The Questions: Can Jane keep the money in the joint account or must she share it with me and my two brothers? If she keeps the money, is Jane also entitled to a ¼ share of the rest of my mother’s estate?
The Answer: Unfortunately for you and your brothers, unless you can prove that your mother opened the joint account solely for convenience and not as a means of transferring funds to Jane, your sister will be able to keep the money in the account. In addition, Jane will be entitled to a ¼ share of your mother’s probate estate.
Many elderly parents open joint accounts with their children for the convenience of having someone who can pay bills and access funds when the parent is unable to do so. Since jointly held property like bank accounts are not considered part of a decedent’s probate estate, the funds in such accounts generally do not pass in accordance with the decedent’s Will. As you now know, the ownership of so-called “convenience” accounts can easily become the subject of litigation when a parent dies.
If you are unable to appeal to your sister’s sense of fairness and her desire to honor your mother’s wishes, you may have no choice but to seek court intervention to resolve the question of who is entitled to the money in the joint account. The proceeding should be brought in surrogate’s court where you will claim that the joint account was created as a convenience account and that the funds in the joint account are assets of the estate. As the surviving account holder, Jane will likely argue that your mother intended for her to have the money and that the account is not an estate asset. She will base her argument upon the fact that depositing funds into a joint account constitutes prima facie evidence (evidence that seems sufficient at first glance) and a presumption of an intent to create a joint tenancy. In other words, the law states that if someone creates a joint account, it is presumed, at first glance, that they intended the joint account holder to share in the money. When a joint tenancy is created, both joint tenants have unfettered access to use the funds in the account as they please. Upon the death of a joint tenant, the assets in the account automatically become the property of the surviving joint tenant.

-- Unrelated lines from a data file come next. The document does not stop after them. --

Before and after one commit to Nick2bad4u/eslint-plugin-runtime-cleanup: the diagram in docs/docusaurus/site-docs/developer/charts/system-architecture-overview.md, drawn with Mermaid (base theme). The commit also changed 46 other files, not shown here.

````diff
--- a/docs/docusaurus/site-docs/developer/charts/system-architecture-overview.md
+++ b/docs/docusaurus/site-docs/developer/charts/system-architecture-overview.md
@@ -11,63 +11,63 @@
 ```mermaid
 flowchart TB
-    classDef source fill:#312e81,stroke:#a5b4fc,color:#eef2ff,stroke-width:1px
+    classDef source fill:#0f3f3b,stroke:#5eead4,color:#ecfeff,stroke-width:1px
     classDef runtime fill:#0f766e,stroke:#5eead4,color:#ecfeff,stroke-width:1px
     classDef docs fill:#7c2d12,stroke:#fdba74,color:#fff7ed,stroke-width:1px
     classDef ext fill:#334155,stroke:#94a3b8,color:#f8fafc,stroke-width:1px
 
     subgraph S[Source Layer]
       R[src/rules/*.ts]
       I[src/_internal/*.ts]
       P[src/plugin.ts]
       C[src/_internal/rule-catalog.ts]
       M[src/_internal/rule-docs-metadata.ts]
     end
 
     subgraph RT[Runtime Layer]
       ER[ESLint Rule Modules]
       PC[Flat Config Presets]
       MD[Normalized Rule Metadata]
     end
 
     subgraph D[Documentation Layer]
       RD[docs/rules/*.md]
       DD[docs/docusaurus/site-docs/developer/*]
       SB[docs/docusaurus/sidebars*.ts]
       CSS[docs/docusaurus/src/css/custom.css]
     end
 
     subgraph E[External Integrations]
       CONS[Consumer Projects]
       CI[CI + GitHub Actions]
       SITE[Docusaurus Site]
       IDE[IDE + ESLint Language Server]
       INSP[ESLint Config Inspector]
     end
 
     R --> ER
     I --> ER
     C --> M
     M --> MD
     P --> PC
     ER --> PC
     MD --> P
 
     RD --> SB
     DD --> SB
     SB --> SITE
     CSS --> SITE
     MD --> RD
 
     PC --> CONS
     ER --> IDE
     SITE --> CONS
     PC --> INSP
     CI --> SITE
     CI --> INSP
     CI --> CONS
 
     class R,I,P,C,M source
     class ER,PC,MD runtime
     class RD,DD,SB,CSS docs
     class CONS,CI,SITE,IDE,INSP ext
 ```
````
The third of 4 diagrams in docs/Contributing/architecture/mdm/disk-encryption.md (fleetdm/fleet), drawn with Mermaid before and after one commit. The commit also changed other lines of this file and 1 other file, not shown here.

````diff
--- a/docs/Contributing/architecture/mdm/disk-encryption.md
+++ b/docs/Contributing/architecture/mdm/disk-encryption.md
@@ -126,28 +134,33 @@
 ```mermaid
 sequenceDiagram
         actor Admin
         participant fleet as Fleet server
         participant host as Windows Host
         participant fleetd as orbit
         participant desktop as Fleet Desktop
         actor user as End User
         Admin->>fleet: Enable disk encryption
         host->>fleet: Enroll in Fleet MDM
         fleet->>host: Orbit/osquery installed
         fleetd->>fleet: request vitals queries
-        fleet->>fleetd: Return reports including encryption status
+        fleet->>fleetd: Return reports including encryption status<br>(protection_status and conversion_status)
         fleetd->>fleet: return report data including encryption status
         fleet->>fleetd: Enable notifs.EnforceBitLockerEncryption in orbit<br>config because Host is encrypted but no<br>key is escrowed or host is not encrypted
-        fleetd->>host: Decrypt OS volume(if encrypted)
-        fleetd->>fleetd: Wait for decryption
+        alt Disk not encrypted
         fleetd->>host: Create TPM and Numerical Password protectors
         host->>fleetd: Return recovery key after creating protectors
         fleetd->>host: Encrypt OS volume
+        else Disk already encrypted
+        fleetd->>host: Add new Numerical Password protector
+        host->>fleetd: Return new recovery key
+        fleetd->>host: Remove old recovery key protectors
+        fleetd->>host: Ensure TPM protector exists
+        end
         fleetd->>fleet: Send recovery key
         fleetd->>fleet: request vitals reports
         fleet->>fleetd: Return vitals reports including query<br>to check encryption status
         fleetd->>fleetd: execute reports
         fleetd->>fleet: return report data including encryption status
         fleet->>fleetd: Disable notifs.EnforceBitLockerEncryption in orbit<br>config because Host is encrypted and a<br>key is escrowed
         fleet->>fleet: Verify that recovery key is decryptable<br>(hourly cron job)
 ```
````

Although Jane has prima facie evidence creating the presumption that your mother intended to share the money in the account with Jane, such evidence can be rebutted or disproven with contrary evidence. In the context of the litigation you have the opportunity to try to convince the court that the joint account was simply a convenience account. To do so, you must provide the court with direct proof that your mother did not intend to create a joint tenancy or substantial circumstantial proof that the joint account was opened solely as a convenience. Such proof may include a note from your mother about her reasons for putting your sister’s name on the account, a writing from your sister in which she acknowledges that the account was a convenience account or some reference to the account in your mother’s Will which explicitly states that the account is to be considered an estate asset. Testimony from disinterested parties about your mother’s intent with respect to the funds in the account may also be helpful. If you are able to rebut the presumption relied upon by Jane, the court will likely direct Jane to divide the funds in the account into four equal shares and to distribute one share each to you and your brothers. If you do not prevail, Jane will be allowed to keep the $100,000 and to claim her ¼ share of your mother’s probate estate.
Keep in mind that the type of litigation discussed here can be avoided if the intent of the parent creating the joint account is well documented and the child whose name appears on the account acknowledges that the joint account was opened solely as a “convenience” and not with an intent to create a joint tenancy. Proper legal advise is often useful in ensuring such an outcome.
This article first appeared in the November 10, 2011 issue of the Times Beacon Record Newspapers.
Linda M. Toga of The Law Offices of Linda M. Toga, P.C. is an East Setauket, New York attorney with a general law practice focusing on estate planning, real estate, marital planning, small business services and litigation.